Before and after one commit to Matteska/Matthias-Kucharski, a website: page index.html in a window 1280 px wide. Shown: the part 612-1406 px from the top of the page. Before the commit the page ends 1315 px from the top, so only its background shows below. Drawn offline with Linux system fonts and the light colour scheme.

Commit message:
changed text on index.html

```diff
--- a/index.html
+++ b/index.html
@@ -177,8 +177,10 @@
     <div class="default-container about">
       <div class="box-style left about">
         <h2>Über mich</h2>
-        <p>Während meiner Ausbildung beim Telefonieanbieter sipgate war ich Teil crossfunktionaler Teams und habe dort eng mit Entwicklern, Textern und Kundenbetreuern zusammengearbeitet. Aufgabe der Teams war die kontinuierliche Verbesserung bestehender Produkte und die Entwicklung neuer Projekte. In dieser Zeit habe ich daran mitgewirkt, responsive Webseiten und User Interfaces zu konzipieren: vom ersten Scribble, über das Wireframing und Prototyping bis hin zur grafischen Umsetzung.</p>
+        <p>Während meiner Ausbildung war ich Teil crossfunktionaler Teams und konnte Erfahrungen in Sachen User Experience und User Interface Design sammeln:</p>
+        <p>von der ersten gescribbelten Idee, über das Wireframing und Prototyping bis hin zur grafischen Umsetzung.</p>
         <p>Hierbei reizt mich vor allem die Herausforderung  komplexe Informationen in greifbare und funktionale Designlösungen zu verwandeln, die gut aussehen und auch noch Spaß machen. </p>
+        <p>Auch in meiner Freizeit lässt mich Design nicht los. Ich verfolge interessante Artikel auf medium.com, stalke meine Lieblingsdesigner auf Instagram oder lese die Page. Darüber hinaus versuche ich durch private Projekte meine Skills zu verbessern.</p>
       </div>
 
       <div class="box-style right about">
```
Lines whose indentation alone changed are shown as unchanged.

WHAT THE TASK ASKS
Scan the records above for the word "style" and return every line where it occurs.

WORKED SOLUTION
       <div class="box-style left about">
       <div class="box-style right about">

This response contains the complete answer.